- INFORMATION -
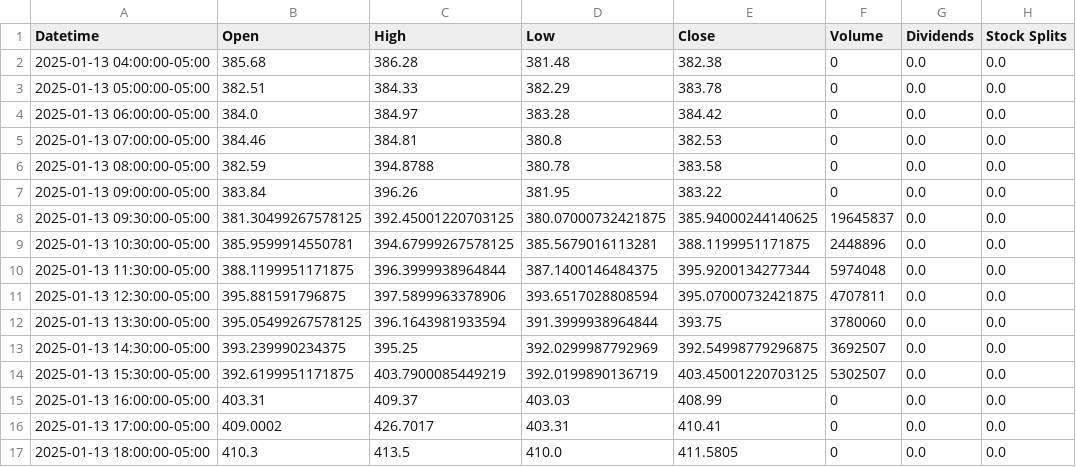
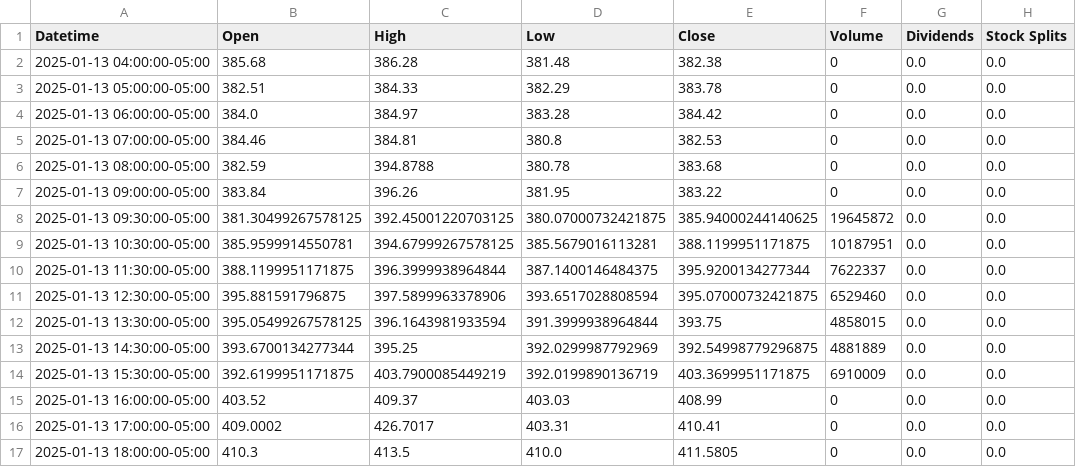
Before and after one commit to ArthurCoutinho15/stocks_airflow, a CSV file: stocks/TSLA/TSLA20250114.csv, drawn as a sheet.

```diff
--- a/stocks/TSLA/TSLA20250114.csv
+++ b/stocks/TSLA/TSLA20250114.csv
@@ -5,12 +5,12 @@ Datetime,Open,High,Low,Close,Volume,Dividends,Stock Splits
 2025-01-13 07:00:00-05:00,384.46,384.81,380.8,382.53,0,0.0,0.0
-2025-01-13 08:00:00-05:00,382.59,394.8788,380.78,383.58,0,0.0,0.0
+2025-01-13 08:00:00-05:00,382.59,394.8788,380.78,383.68,0,0.0,0.0
 2025-01-13 09:00:00-05:00,383.84,396.26,381.95,383.22,0,0.0,0.0
-2025-01-13 09:30:00-05:00,381.30499267578125,392.45001220703125,380.07000732421875,385.94000244140625,19645837,0.0,0.0
-2025-01-13 10:30:00-05:00,385.9599914550781,394.67999267578125,385.5679016113281,388.1199951171875,2448896,0.0,0.0
-2025-01-13 11:30:00-05:00,388.1199951171875,396.3999938964844,387.1400146484375,395.9200134277344,5974048,0.0,0.0
-2025-01-13 12:30:00-05:00,395.881591796875,397.5899963378906,393.6517028808594,395.07000732421875,4707811,0.0,0.0
-2025-01-13 13:30:00-05:00,395.05499267578125,396.1643981933594,391.3999938964844,393.75,3780060,0.0,0.0
-2025-01-13 14:30:00-05:00,393.239990234375,395.25,392.0299987792969,392.54998779296875,3692507,0.0,0.0
-2025-01-13 15:30:00-05:00,392.6199951171875,403.7900085449219,392.0199890136719,403.45001220703125,5302507,0.0,0.0
-2025-01-13 16:00:00-05:00,403.31,409.37,403.03,408.99,0,0.0,0.0
+2025-01-13 09:30:00-05:00,381.30499267578125,392.45001220703125,380.07000732421875,385.94000244140625,19645872,0.0,0.0
+2025-01-13 10:30:00-05:00,385.9599914550781,394.67999267578125,385.5679016113281,388.1199951171875,10187951,0.0,0.0
+2025-01-13 11:30:00-05:00,388.1199951171875,396.3999938964844,387.1400146484375,395.9200134277344,7622337,0.0,0.0
+2025-01-13 12:30:00-05:00,395.881591796875,397.5899963378906,393.6517028808594,395.07000732421875,6529460,0.0,0.0
+2025-01-13 13:30:00-05:00,395.05499267578125,396.1643981933594,391.3999938964844,393.75,4858015,0.0,0.0
+2025-01-13 14:30:00-05:00,393.6700134277344,395.25,392.0299987792969,392.54998779296875,4881889,0.0,0.0
+2025-01-13 15:30:00-05:00,392.6199951171875,403.7900085449219,392.0199890136719,403.3699951171875,6910009,0.0,0.0
+2025-01-13 16:00:00-05:00,403.52,409.37,403.03,408.99,0,0.0,0.0
 2025-01-13 17:00:00-05:00,409.0002,426.7017,403.31,410.41,0,0.0,0.0
```
Also changed, not shown: stocks/MSFT/MSFT20250114.csv, 11 other files.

- TASK TO COMPLETE -
Output the records above exactly; leave out the pictures.

- SOLUTION FOR THIS PROBLEM -
Before and after one commit to ArthurCoutinho15/stocks_airflow, a CSV file: stocks/TSLA/TSLA20250114.csv, drawn as a sheet.

```diff
--- a/stocks/TSLA/TSLA20250114.csv
+++ b/stocks/TSLA/TSLA20250114.csv
@@ -5,12 +5,12 @@ Datetime,Open,High,Low,Close,Volume,Dividends,Stock Splits
 2025-01-13 07:00:00-05:00,384.46,384.81,380.8,382.53,0,0.0,0.0
-2025-01-13 08:00:00-05:00,382.59,394.8788,380.78,383.58,0,0.0,0.0
+2025-01-13 08:00:00-05:00,382.59,394.8788,380.78,383.68,0,0.0,0.0
 2025-01-13 09:00:00-05:00,383.84,396.26,381.95,383.22,0,0.0,0.0
-2025-01-13 09:30:00-05:00,381.30499267578125,392.45001220703125,380.07000732421875,385.94000244140625,19645837,0.0,0.0
-2025-01-13 10:30:00-05:00,385.9599914550781,394.67999267578125,385.5679016113281,388.1199951171875,2448896,0.0,0.0
-2025-01-13 11:30:00-05:00,388.1199951171875,396.3999938964844,387.1400146484375,395.9200134277344,5974048,0.0,0.0
-2025-01-13 12:30:00-05:00,395.881591796875,397.5899963378906,393.6517028808594,395.07000732421875,4707811,0.0,0.0
-2025-01-13 13:30:00-05:00,395.05499267578125,396.1643981933594,391.3999938964844,393.75,3780060,0.0,0.0
-2025-01-13 14:30:00-05:00,393.239990234375,395.25,392.0299987792969,392.54998779296875,3692507,0.0,0.0
-2025-01-13 15:30:00-05:00,392.6199951171875,403.7900085449219,392.0199890136719,403.45001220703125,5302507,0.0,0.0
-2025-01-13 16:00:00-05:00,403.31,409.37,403.03,408.99,0,0.0,0.0
+2025-01-13 09:30:00-05:00,381.30499267578125,392.45001220703125,380.07000732421875,385.94000244140625,19645872,0.0,0.0
+2025-01-13 10:30:00-05:00,385.9599914550781,394.67999267578125,385.5679016113281,388.1199951171875,10187951,0.0,0.0
+2025-01-13 11:30:00-05:00,388.1199951171875,396.3999938964844,387.1400146484375,395.9200134277344,7622337,0.0,0.0
+2025-01-13 12:30:00-05:00,395.881591796875,397.5899963378906,393.6517028808594,395.07000732421875,6529460,0.0,0.0
+2025-01-13 13:30:00-05:00,395.05499267578125,396.1643981933594,391.3999938964844,393.75,4858015,0.0,0.0
+2025-01-13 14:30:00-05:00,393.6700134277344,395.25,392.0299987792969,392.54998779296875,4881889,0.0,0.0
+2025-01-13 15:30:00-05:00,392.6199951171875,403.7900085449219,392.0199890136719,403.3699951171875,6910009,0.0,0.0
+2025-01-13 16:00:00-05:00,403.52,409.37,403.03,408.99,0,0.0,0.0
 2025-01-13 17:00:00-05:00,409.0002,426.7017,403.31,410.41,0,0.0,0.0
```
Also changed, not shown: stocks/MSFT/MSFT20250114.csv, 11 other files.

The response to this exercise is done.